» **TASK**: Output the data below exactly, down to the last character.

Itemized modification records:
>>>
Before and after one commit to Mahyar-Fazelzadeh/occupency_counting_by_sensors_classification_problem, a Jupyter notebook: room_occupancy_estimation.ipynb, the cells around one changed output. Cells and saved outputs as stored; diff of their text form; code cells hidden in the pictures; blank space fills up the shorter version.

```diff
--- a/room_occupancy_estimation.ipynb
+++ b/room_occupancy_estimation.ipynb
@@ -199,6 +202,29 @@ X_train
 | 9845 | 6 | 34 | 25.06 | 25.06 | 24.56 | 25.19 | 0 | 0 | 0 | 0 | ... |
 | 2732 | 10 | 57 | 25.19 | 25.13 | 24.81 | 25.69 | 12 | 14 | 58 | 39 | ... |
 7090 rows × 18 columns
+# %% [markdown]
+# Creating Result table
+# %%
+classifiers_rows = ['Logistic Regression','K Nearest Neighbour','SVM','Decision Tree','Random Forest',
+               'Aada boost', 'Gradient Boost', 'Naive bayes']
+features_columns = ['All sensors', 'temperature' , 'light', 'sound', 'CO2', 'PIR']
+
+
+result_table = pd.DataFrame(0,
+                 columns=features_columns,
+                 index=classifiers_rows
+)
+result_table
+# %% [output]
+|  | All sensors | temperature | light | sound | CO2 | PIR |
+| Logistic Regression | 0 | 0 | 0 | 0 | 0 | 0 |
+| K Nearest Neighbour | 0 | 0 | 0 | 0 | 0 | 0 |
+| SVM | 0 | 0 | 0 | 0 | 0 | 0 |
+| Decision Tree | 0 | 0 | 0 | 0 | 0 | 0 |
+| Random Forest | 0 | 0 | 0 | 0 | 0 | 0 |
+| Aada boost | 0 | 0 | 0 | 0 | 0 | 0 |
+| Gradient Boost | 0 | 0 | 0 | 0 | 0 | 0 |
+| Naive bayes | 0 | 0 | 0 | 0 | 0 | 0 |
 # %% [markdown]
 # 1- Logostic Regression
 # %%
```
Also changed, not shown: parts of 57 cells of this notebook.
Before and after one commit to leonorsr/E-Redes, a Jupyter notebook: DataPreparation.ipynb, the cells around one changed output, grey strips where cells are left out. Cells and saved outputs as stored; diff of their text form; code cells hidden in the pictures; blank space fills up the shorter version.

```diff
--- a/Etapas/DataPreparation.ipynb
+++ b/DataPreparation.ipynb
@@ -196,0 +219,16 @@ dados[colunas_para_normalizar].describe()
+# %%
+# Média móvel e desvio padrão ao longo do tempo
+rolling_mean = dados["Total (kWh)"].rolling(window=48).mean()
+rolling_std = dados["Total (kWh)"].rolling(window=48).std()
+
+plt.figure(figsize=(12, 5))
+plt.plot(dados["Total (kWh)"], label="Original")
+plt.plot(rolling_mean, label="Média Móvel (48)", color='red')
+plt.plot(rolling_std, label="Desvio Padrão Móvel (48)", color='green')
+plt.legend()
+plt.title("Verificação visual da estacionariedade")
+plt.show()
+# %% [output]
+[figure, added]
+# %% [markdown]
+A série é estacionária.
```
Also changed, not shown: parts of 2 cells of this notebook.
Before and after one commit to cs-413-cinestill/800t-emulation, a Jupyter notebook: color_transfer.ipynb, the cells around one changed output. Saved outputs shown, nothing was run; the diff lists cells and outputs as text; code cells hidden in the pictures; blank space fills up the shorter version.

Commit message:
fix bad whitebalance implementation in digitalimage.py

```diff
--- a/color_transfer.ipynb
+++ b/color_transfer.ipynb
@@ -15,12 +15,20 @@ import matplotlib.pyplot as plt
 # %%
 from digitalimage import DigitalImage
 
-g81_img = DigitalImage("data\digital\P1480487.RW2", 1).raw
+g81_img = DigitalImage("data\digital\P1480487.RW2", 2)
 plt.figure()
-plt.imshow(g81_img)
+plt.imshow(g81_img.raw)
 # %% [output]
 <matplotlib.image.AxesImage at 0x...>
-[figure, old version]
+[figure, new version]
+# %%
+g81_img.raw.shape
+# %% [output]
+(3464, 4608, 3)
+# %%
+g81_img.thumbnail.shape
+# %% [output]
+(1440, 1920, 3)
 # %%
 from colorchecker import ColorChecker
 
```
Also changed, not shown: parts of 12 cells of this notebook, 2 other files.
<<<
» **REPLY TO THE EXERCISE**:
Before and after one commit to Mahyar-Fazelzadeh/occupency_counting_by_sensors_classification_problem, a Jupyter notebook: room_occupancy_estimation.ipynb, the cells around one changed output. Cells and saved outputs as stored; diff of their text form; code cells hidden in the pictures; blank space fills up the shorter version.

```diff
--- a/room_occupancy_estimation.ipynb
+++ b/room_occupancy_estimation.ipynb
@@ -199,6 +202,29 @@ X_train
 | 9845 | 6 | 34 | 25.06 | 25.06 | 24.56 | 25.19 | 0 | 0 | 0 | 0 | ... |
 | 2732 | 10 | 57 | 25.19 | 25.13 | 24.81 | 25.69 | 12 | 14 | 58 | 39 | ... |
 7090 rows × 18 columns
+# %% [markdown]
+# Creating Result table
+# %%
+classifiers_rows = ['Logistic Regression','K Nearest Neighbour','SVM','Decision Tree','Random Forest',
+               'Aada boost', 'Gradient Boost', 'Naive bayes']
+features_columns = ['All sensors', 'temperature' , 'light', 'sound', 'CO2', 'PIR']
+
+
+result_table = pd.DataFrame(0,
+                 columns=features_columns,
+                 index=classifiers_rows
+)
+result_table
+# %% [output]
+|  | All sensors | temperature | light | sound | CO2 | PIR |
+| Logistic Regression | 0 | 0 | 0 | 0 | 0 | 0 |
+| K Nearest Neighbour | 0 | 0 | 0 | 0 | 0 | 0 |
+| SVM | 0 | 0 | 0 | 0 | 0 | 0 |
+| Decision Tree | 0 | 0 | 0 | 0 | 0 | 0 |
+| Random Forest | 0 | 0 | 0 | 0 | 0 | 0 |
+| Aada boost | 0 | 0 | 0 | 0 | 0 | 0 |
+| Gradient Boost | 0 | 0 | 0 | 0 | 0 | 0 |
+| Naive bayes | 0 | 0 | 0 | 0 | 0 | 0 |
 # %% [markdown]
 # 1- Logostic Regression
 # %%
```
Also changed, not shown: parts of 57 cells of this notebook.
Before and after one commit to leonorsr/E-Redes, a Jupyter notebook: DataPreparation.ipynb, the cells around one changed output, grey strips where cells are left out. Cells and saved outputs as stored; diff of their text form; code cells hidden in the pictures; blank space fills up the shorter version.

```diff
--- a/Etapas/DataPreparation.ipynb
+++ b/DataPreparation.ipynb
@@ -196,0 +219,16 @@ dados[colunas_para_normalizar].describe()
+# %%
+# Média móvel e desvio padrão ao longo do tempo
+rolling_mean = dados["Total (kWh)"].rolling(window=48).mean()
+rolling_std = dados["Total (kWh)"].rolling(window=48).std()
+
+plt.figure(figsize=(12, 5))
+plt.plot(dados["Total (kWh)"], label="Original")
+plt.plot(rolling_mean, label="Média Móvel (48)", color='red')
+plt.plot(rolling_std, label="Desvio Padrão Móvel (48)", color='green')
+plt.legend()
+plt.title("Verificação visual da estacionariedade")
+plt.show()
+# %% [output]
+[figure, added]
+# %% [markdown]
+A série é estacionária.
```
Also changed, not shown: parts of 2 cells of this notebook.
Before and after one commit to cs-413-cinestill/800t-emulation, a Jupyter notebook: color_transfer.ipynb, the cells around one changed output. Saved outputs shown, nothing was run; the diff lists cells and outputs as text; code cells hidden in the pictures; blank space fills up the shorter version.

Commit message:
fix bad whitebalance implementation in digitalimage.py

```diff
--- a/color_transfer.ipynb
+++ b/color_transfer.ipynb
@@ -15,12 +15,20 @@ import matplotlib.pyplot as plt
 # %%
 from digitalimage import DigitalImage
 
-g81_img = DigitalImage("data\digital\P1480487.RW2", 1).raw
+g81_img = DigitalImage("data\digital\P1480487.RW2", 2)
 plt.figure()
-plt.imshow(g81_img)
+plt.imshow(g81_img.raw)
 # %% [output]
 <matplotlib.image.AxesImage at 0x...>
-[figure, old version]
+[figure, new version]
+# %%
+g81_img.raw.shape
+# %% [output]
+(3464, 4608, 3)
+# %%
+g81_img.thumbnail.shape
+# %% [output]
+(1440, 1920, 3)
 # %%
 from colorchecker import ColorChecker
 
```
Also changed, not shown: parts of 12 cells of this notebook, 2 other files.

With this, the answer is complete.